Before we embark on a discussion of pitch axis flying qualities criteria, it is useful to reflect on the different axis pairings that arise in flying qualities. The conventional approach places roll and yaw together, and pitch and heave together, in classical lateral – directional and longitudinal motions. This is certainly the approach we took in Chapter 4 when analysing flight dynamics in terms of the natural modes. But when it comes to flying qualities criteria, we typically find roll and pitch having much in common. Just as with fixed-wing aircraft, in high-speed flight the pilot has the most powerful control over an aircraft’s flight path with his centre-stick, through ailerons and elevator or lateral and longitudinal cyclic. At hover, and in low-speed flight, the cyclic is used to redirect the helicopter rotor’s thrust, and harmony between roll and pitch flying qualities is particularly important because mixed pilot commands are a regular occurrence. In this context we should expect similar formats for roll and pitch flying qualities criteria. While this is the case in low-speed manoeuvres, the requirements on the pitch axis in forward flight are quite different from roll in many details. Pitch cyclic is the primary speed control, provides the mechanism for pulling g in manoeuvres, enables fuselage pointing and is a powerful motivator for the control of flight path angle in high-speed flight. Pilots of conventional helicopters are familiar with an impure response type in the pitch axis in forward flight rate in the short term, washing off quite rapidly as speed and incidence change, to give an attitude change in the mid term. The longitudinal stick position therefore provides a powerful cue to the pilot of the forward airspeed and pitch attitude of the helicopter. In response-type terms, however, this most closely resembles a rate response type and hence the related criteria apply.

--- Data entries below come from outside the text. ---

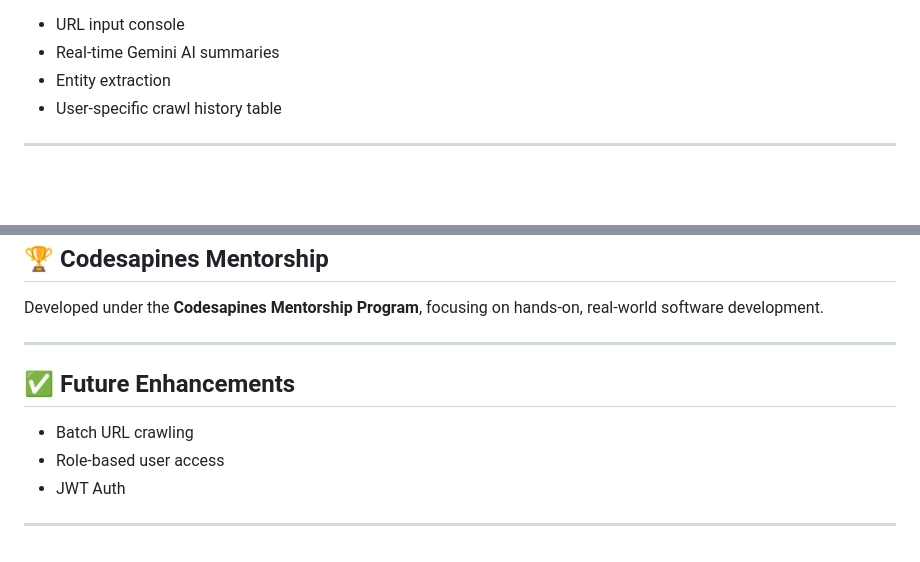
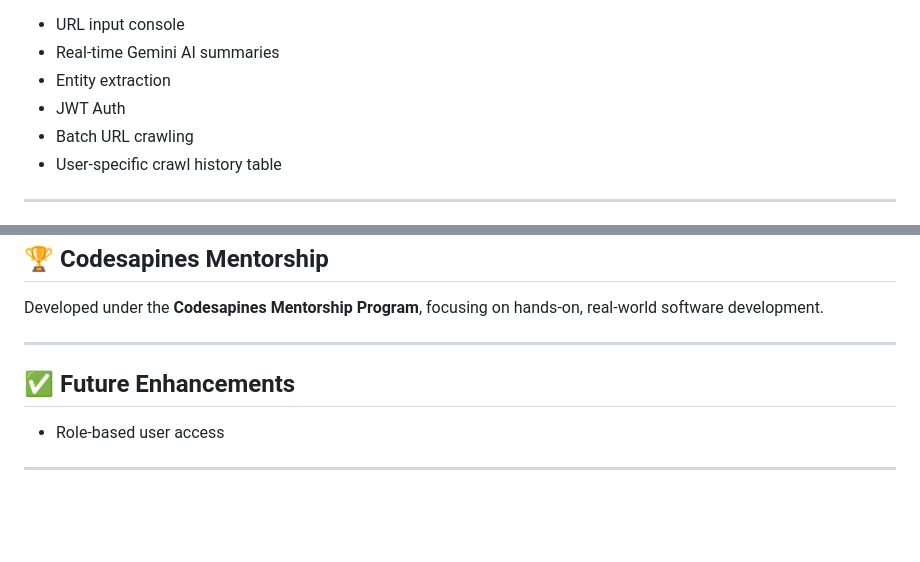
Before and after one commit to Sarveshsivasankaran/Web-Crawler, a Markdown page: README.md, 2 parts joined by grey strips. Drawn GitHub-style; blank space fills up the shorter version.

```diff
--- a/README.md
+++ b/README.md
@@ -143,6 +143,8 @@ SECRET_KEY=your_flask_secret
   <li>URL input console</li>
   <li>Real-time Gemini AI summaries</li>
   <li>Entity extraction</li>
+  <li>JWT Auth</li>
+  <li>Batch URL crawling</li>
   <li>User-specific crawl history table</li>
 </ul>
 
@@ -197,9 +199,7 @@ WEB-CRAWLER/
 
 <h2>✅ Future Enhancements</h2>
 <ul>
-  <li>Batch URL crawling</li>
   <li>Role-based user access</li>
-  <li>JWT Auth</li>
 </ul>
 
 <hr>
```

As we examine the criteria for different areas on the response diagram, we shall find many similarities with the roll axis, but we will also see differences, especially in the areas of dynamic and quasi-static stability. Comparison with equivalent criteria for fixed-wing aircraft will provide interesting points for discussion when comparing the different roles and associated task bandwidths associated with the two types of aircraft.